People of Indian origin in the Caribbean nation of Trinidad and Tobago will join the rest of the world in paying homage to Swami Vivekananda on his 150th birth anniversary in January with a series of cultural and educational programmes involving people of all faiths.
Indian High Commissioner Malay Mishra said the anniversary celebrations will be held Jan 10-15 at several locations in Trinidad and Tobago. Representatives from Hinduism, Christianity and Islam, including Swami Ishtananda from Florida, will deliver speeches on Vivekananda. A health camp will also be organised at Lambeau, Tobago.
Vivekananda was born Jan 12, 1863, in an affluent family in Kolkata. His father was Vishwanath Datta, a successful attorney, and his mother was Bhuvaneshwari Devi.

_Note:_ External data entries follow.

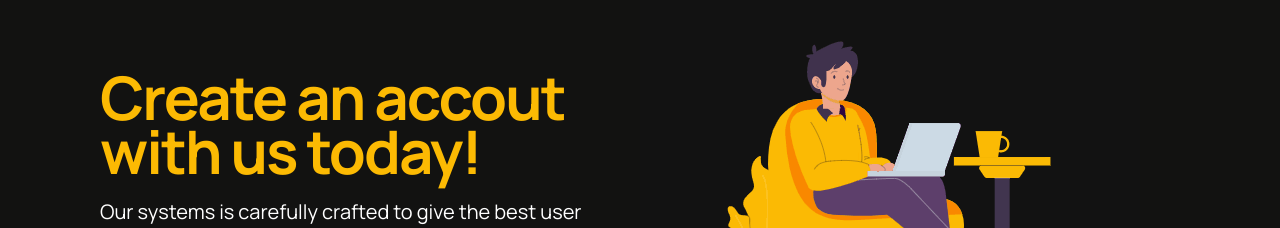
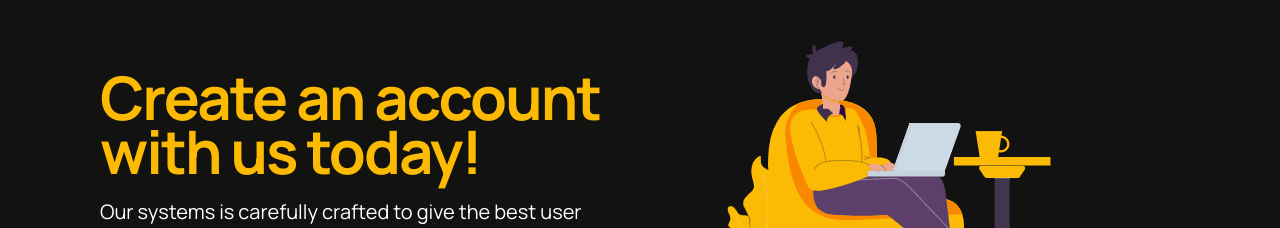
Before and after one commit to tejasraibagi26/ExpenX, a React (Create React App) app: page / in a window 1280 px wide. Shown: the part 1849-2077 px from the top of the page. Built offline with nearby package versions, Linux system fonts and the light colour scheme; the HTML template or start-up script is replaced by a standard one.

Commit message:
Minor CSS errors

```diff
--- a/src/Components/create.js
+++ b/src/Components/create.js
@@ -3,7 +3,7 @@ const CreateAcc = ({ SignUp }) => {
     <section id="create-acc">
       <div className="container">
         <div className="left">
-          <h1 className="title">Create an accout with us today!</h1>
+          <h1 className="title">Create an account with us today!</h1>
           <p className="info">
             Our systems is carefully crafted to give the best user experince and
             save money. Use the button below to create an account!
```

Born Narendra Nath Datta, Vivekananda excelled in music, gymnastics and studies. By the time he graduated from Calcutta University, he had acquired a vast knowledge of Western philosophy and history. Born with a yogic temperament, he used to practise meditation from his boyhood.
In May 1893, Vivekananda left for the US to attend the Parliament of Religions in Chicago, and although he was not a delegate, he forced his way and obtained permission. Rising above cramping creeds and dwarfing dogmas, Vivekananda spoke of harmony and universalism and his message came like a breath of fresh air to suffocated people and made him an instant celebrity.
Indian High Commissioner Mishra said: "The event will be inaugurated with the opening of an exhibition of books, photographs and posters of Swamiji at the National Council of Indian Culture (NCIC) auditorium in collaboration with the Vedanta Society."
A film on Vivekananda will be screened at the City Hall, San Fernando, and will continue to be shown throughout the year, based on requests from various socio-cultural organisations, Mishra said.
Around 44 percent of the 1.3 million population of Trinidad and Tobago originally came from India's Uttar Pradesh and Bihar states between 1845 and 1917. Around 148,000 Indians came to work on the sugar and cocoa plantations in the Caribbean at the time.
(Paras Ramoutar can be contacted at firstname.lastname@example.org)